Have you ever sat in the evening to watch the sunset? Looked into its white rays during the last twenty minutes of its descent? What did you see?
Every land is different, and I can’t speak for city streets where no trees or wildflowers grow. I’ve never sat to watch the sun set there. But I can speak for the country.
Many times I’ve taken a break from gardening or working around the yard to admire the last moments of daylight. The best place to sit to watch Earth’s magic show is in shade. From this viewpoint, I look towards the sun. This won’t work if it’s cloudy. When the sun is in clear sky, it illuminates what I normally don’t see. In fact, looking to the right or left as the sun sets exposes nothing special. I must look directly towards the sun.
What do I see?
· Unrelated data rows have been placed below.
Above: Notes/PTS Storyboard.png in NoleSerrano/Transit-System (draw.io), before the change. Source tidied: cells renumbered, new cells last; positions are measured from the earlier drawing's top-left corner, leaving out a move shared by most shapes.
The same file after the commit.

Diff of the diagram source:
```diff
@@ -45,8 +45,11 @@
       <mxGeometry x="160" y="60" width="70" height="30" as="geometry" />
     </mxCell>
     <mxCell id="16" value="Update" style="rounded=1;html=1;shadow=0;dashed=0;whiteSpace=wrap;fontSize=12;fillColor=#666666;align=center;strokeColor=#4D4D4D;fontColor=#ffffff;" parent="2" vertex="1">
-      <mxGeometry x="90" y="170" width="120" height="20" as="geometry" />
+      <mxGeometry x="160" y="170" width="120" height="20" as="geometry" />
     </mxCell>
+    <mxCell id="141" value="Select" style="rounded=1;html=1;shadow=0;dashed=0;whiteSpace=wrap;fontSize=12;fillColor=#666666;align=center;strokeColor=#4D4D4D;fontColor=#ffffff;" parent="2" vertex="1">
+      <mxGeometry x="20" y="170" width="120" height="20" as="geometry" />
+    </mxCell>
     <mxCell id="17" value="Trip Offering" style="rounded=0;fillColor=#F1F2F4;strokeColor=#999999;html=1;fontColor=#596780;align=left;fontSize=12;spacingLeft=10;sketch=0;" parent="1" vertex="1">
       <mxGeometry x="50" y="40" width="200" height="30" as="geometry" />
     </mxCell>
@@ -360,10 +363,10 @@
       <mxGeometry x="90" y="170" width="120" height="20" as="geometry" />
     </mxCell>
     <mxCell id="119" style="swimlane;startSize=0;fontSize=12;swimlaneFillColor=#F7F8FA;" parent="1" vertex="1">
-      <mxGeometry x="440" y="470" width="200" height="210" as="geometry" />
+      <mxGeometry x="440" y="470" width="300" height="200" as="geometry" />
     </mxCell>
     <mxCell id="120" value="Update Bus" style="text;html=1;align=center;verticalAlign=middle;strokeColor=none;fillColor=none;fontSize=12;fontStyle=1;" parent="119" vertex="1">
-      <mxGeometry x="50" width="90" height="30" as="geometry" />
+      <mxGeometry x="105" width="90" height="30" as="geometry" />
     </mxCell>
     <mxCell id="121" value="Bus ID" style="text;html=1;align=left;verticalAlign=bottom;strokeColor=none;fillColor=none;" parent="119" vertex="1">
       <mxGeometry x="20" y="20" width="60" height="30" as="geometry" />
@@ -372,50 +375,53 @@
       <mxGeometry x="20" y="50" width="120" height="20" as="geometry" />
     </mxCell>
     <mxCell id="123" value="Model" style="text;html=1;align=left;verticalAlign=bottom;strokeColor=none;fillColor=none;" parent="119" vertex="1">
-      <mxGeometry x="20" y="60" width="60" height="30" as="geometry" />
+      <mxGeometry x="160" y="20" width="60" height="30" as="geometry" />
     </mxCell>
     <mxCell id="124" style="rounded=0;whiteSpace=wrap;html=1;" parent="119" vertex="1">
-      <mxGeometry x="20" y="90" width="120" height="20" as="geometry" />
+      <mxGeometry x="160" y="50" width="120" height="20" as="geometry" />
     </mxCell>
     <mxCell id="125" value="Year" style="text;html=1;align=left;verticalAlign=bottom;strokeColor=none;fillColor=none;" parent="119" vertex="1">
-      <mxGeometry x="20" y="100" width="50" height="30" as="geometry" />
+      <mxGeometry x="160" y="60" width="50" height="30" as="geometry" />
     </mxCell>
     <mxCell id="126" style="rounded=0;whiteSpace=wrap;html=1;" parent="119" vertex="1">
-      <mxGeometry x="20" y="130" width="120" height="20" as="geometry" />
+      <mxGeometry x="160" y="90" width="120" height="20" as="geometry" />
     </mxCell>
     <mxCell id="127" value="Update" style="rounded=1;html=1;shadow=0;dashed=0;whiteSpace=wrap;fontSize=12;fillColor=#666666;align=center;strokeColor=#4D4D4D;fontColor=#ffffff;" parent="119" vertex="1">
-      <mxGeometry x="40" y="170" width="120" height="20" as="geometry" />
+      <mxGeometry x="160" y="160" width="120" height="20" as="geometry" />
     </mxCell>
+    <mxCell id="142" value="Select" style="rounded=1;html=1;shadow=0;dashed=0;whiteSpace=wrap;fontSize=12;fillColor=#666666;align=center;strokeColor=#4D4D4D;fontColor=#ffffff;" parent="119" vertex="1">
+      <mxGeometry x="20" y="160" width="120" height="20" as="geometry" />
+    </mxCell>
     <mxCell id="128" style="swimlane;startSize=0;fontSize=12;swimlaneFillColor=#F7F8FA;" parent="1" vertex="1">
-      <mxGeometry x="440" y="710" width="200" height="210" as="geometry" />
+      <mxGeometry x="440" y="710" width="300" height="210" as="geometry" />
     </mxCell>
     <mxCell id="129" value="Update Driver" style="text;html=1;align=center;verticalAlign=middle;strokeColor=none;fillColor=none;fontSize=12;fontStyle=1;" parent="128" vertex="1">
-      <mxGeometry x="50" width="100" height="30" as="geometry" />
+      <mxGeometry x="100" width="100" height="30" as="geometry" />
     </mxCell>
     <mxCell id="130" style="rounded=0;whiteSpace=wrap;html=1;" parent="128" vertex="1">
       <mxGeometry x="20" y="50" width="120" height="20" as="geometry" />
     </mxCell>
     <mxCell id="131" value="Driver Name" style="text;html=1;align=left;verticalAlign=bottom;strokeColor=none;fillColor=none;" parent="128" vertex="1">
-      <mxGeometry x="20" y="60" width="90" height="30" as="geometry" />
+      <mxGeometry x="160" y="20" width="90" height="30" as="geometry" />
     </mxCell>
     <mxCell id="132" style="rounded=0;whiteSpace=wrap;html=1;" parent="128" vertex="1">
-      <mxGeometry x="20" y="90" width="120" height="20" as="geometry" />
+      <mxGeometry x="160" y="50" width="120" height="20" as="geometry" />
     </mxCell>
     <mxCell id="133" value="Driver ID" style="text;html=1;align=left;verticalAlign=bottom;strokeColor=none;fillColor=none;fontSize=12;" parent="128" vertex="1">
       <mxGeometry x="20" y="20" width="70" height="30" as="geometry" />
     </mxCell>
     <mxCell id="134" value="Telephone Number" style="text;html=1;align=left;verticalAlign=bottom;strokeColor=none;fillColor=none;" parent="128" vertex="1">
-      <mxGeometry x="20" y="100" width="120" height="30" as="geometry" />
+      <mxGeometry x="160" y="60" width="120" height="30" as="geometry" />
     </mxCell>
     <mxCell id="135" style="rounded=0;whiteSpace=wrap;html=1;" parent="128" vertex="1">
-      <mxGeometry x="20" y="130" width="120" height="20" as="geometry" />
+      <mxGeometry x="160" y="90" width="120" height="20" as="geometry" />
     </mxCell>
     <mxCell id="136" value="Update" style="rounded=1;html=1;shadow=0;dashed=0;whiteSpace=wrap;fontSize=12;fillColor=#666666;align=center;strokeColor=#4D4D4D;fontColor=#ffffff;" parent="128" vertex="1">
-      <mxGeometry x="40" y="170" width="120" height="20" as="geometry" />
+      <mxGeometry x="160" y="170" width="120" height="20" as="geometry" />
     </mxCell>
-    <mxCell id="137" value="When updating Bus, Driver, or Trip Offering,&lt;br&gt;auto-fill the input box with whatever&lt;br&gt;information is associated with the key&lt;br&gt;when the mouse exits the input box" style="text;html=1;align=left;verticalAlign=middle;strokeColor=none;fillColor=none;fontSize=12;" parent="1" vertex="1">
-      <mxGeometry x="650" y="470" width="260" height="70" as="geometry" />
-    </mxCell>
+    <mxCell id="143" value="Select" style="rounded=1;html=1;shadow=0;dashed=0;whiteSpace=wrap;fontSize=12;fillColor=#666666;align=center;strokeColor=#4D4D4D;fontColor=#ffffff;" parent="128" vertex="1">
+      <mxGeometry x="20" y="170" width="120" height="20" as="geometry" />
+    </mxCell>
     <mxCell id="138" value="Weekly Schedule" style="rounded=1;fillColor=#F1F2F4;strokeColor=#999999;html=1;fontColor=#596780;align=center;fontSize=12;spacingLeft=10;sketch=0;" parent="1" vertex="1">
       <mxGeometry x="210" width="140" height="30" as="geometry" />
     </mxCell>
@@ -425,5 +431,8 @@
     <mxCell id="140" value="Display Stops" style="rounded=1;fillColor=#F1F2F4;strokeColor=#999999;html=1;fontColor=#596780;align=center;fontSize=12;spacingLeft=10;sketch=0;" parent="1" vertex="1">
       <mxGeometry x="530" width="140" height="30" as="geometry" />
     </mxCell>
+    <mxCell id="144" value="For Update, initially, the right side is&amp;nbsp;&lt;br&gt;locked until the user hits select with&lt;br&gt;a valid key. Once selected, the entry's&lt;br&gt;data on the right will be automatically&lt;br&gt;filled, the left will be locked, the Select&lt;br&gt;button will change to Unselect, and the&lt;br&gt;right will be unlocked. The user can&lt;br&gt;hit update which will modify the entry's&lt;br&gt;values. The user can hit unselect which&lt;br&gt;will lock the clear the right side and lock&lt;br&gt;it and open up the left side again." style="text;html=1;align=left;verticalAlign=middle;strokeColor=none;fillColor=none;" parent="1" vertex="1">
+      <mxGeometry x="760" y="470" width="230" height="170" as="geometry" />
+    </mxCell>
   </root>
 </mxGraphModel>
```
I see birds of all sizes, including hummingbirds as they zip to-and-fro. I see bees, hornets, horseflies and other fliers of similar size. I see mosquitoes, thousands of them. I see winged insects flitting about in swarms and on individual journeys. Mixed with this is dust, dandelion and other flower seeds, single strands of a spider’s web and debris floating in the air. What makes up the debris in anyone’s guess.
Between me and the object in the distance, say a house or line of trees, there are hundreds of thousands of objects in the air. Common sense tells me they are not all gathering before me to dance in the sunlight. They are everywhere. To my left and right and above. I am surrounded by them. I just can’t see them.
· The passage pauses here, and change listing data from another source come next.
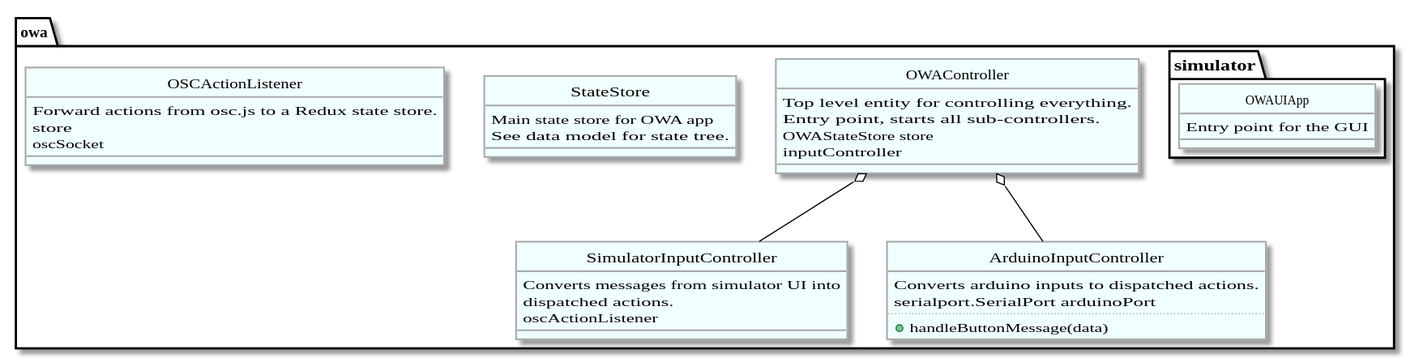
Before: docs/architecture_overview.svg, a diagram exported from PlantUML (awakeningio/owa).
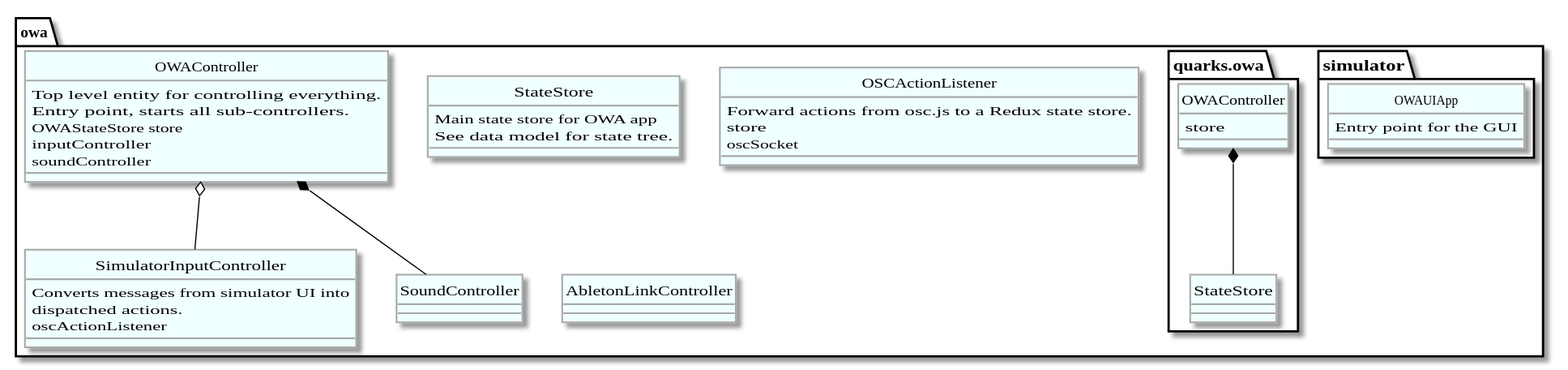
Above is the later version.

Commit message:
separated link from state store

Change to the diagram source:
```diff
@@ -47,6 +47,7 @@
 
     OWAStateStore store
     inputController
+    soundController
   }
 
   class SimulatorInputController {
@@ -58,14 +59,7 @@
   }
   OWAController o-- SimulatorInputController
 
-  class ArduinoInputController {
-    Converts arduino inputs to dispatched actions.
 
-    serialport.SerialPort arduinoPort
-    ..
-    + handleButtonMessage(data)
-  }
-  OWAController o-- ArduinoInputController
 
   class StateStore {
     Main state store for OWA app
@@ -80,6 +74,10 @@
     oscSocket
   }
 
+  class AbletonLinkController
+  class SoundController
+  OWAController *-- SoundController
+
 
 
   namespace simulator {
@@ -89,6 +87,15 @@
     }
   }
 
+  namespace quarks.owa {
+    class StateStore
+    class OWAController {
+      store
+    }
+
+    OWAController *-- StateStore
+  }
+
 }
 
 
```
If I were to walk only 12 feet, I would smash into thousands of things, yet I wouldn’t know it. I might see a mosquito or a bee, but the majority of things I’m seeing in the air would be invisible to my eye.
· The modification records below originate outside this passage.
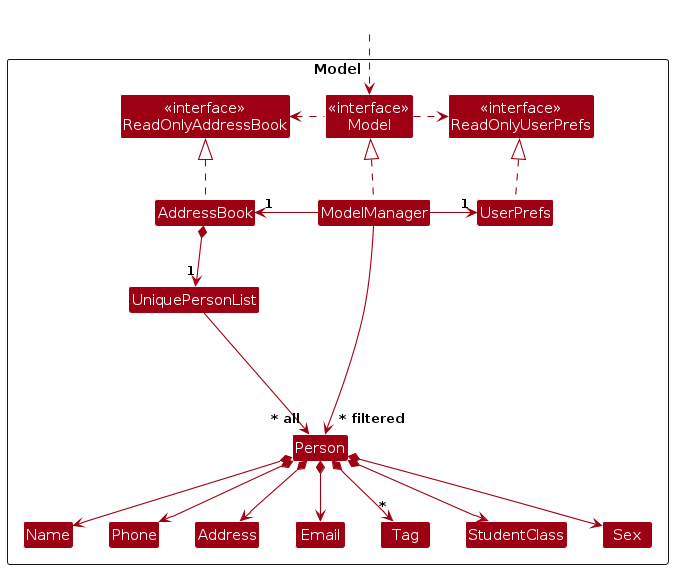
Earlier version of the PlantUML export diagrams/ModelClassDiagram.png (AY2425S1-CS2103-F12-4/tp). Its source is kept beside it as diagrams/ModelClassDiagram.puml.
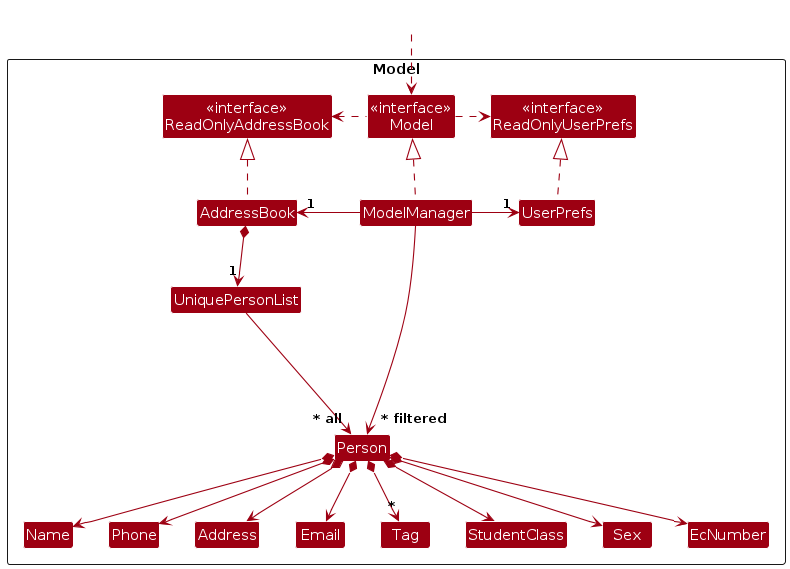
Later version of the same file.

Diff of the diagram source:
```diff
@@ -21,6 +21,7 @@
 Class Tag
 Class StudentClass
 Class Sex
+Class EcNumber
 
 Class I #FFFFFF
 }
@@ -46,6 +47,7 @@
 Person *--> "*" Tag
 Person *--> StudentClass
 Person *--> Sex
+Person *--> EcNumber
 
 Person -[hidden]up--> I
 UniquePersonList -[hidden]right-> I
```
I imagine a good many things aren’t seen because we need specific light to see them. The sharp light of the setting sun highlights what would otherwise be invisible.
One claim is we see only 1% of the visible light spectrum. That means 99% of our world is invisible to us. I wonder what dances in those shades of light.
Devices such as infrared glasses allow us to see infrared, which is too red for our eye to register. Warm-blooded beings radiate infrared light, yet we don’t see this red halo.
The second reason we don’t see all these things in the air is because our brains ignore it. We can’t handle the activity. I wonder if a newborn sees it, becomes familiar with it, then blocks it out by the time they learn to walk. It’s like white noise but to the eye.
The blindness of humans makes me wonder what fantastical creatures may be sitting next to us when we stop for a break on a rock while hiking or while we toil away in the garden.
Viewing the world as enchanted has been figuratively beaten out of us by the time we are adults. We are taught to accept this dreary, magicless world as reality. I refuse.
This world is filled magic. We need only to relearn how to see it. Believing it exists is the first step. Catching glimpses of it at sunset allows the believing to begin.